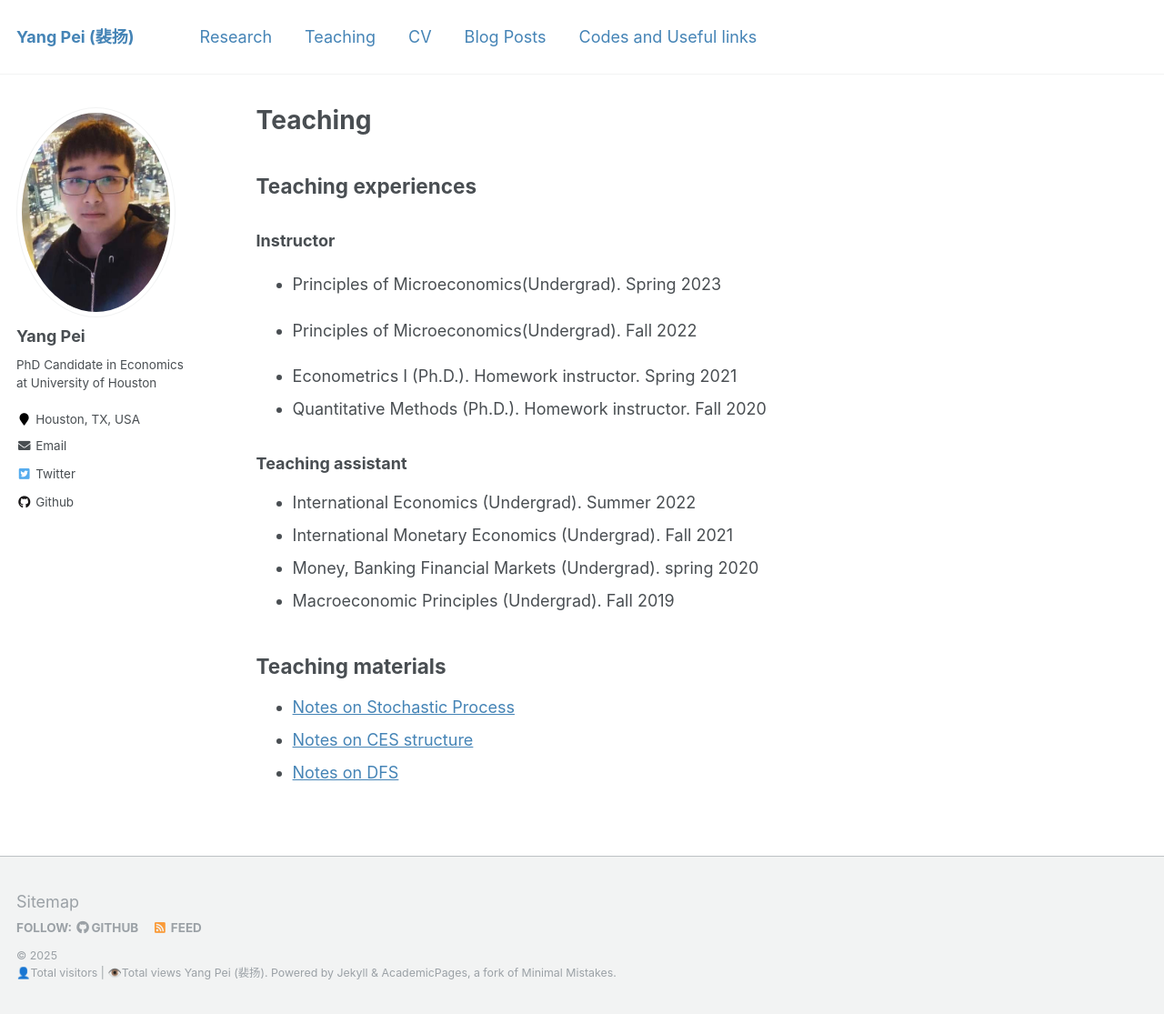
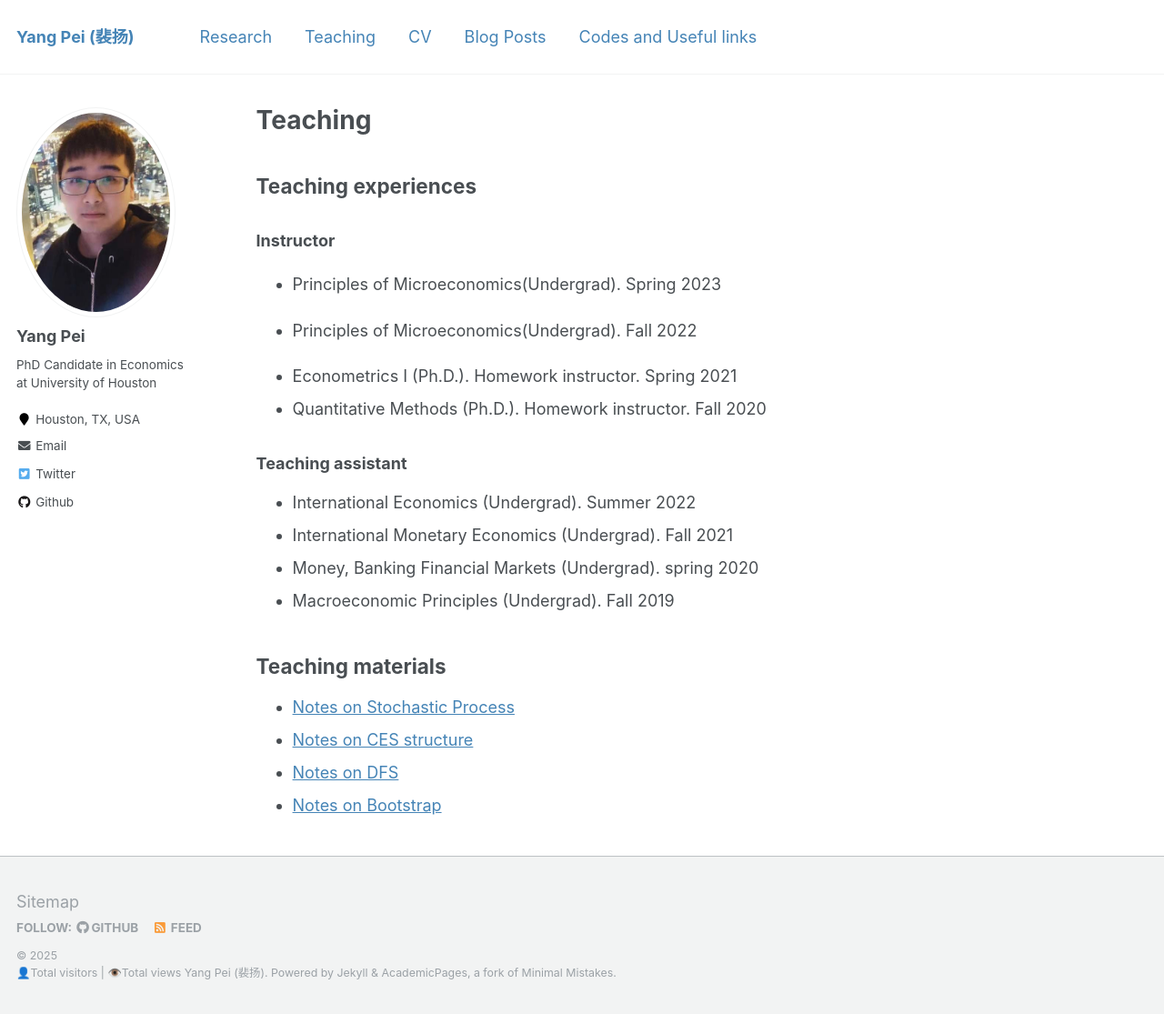
Before and after one commit to ypei1/ypei1.github.io, a Jekyll site: the page built from _pages/teaching.md, in a window 1280 px wide and 1115 px high. Shown: the whole window at 91% size. Built offline with Jekyll 4.4.1, drawn with Linux system fonts in a browser that asks for light colours; comment, search, counter and statistics services are not loaded.

Commit message:
Update teaching.md

```diff
--- a/_pages/teaching.md
+++ b/_pages/teaching.md
@@ -30,3 +30,4 @@ author_profile: true
 - [Notes on Stochastic Process](https://ypei1.github.io/files/20240514_SP.pdf) &nbsp;
 - [Notes on CES structure](https://ypei1.github.io/files/CES_notes.pdf) &nbsp;
 - [Notes on DFS](https://ypei1.github.io/files/notes/20250422Yang_dfs.pdf) &nbsp;
+- [Notes on Bootstrap](https://ypei1.github.io/files/notes/bootstrap.pdf) &nbsp;
```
----
◆ **EXERCISE PROMPT**
Retype all the material word for word while skipping any picture it contains.

◆ **OUTPUT**
Before and after one commit to ypei1/ypei1.github.io, a Jekyll site: the page built from _pages/teaching.md, in a window 1280 px wide and 1115 px high. Shown: the whole window at 91% size. Built offline with Jekyll 4.4.1, drawn with Linux system fonts in a browser that asks for light colours; comment, search, counter and statistics services are not loaded.

Commit message:
Update teaching.md

```diff
--- a/_pages/teaching.md
+++ b/_pages/teaching.md
@@ -30,3 +30,4 @@ author_profile: true
 - [Notes on Stochastic Process](https://ypei1.github.io/files/20240514_SP.pdf) &nbsp;
 - [Notes on CES structure](https://ypei1.github.io/files/CES_notes.pdf) &nbsp;
 - [Notes on DFS](https://ypei1.github.io/files/notes/20250422Yang_dfs.pdf) &nbsp;
+- [Notes on Bootstrap](https://ypei1.github.io/files/notes/bootstrap.pdf) &nbsp;
```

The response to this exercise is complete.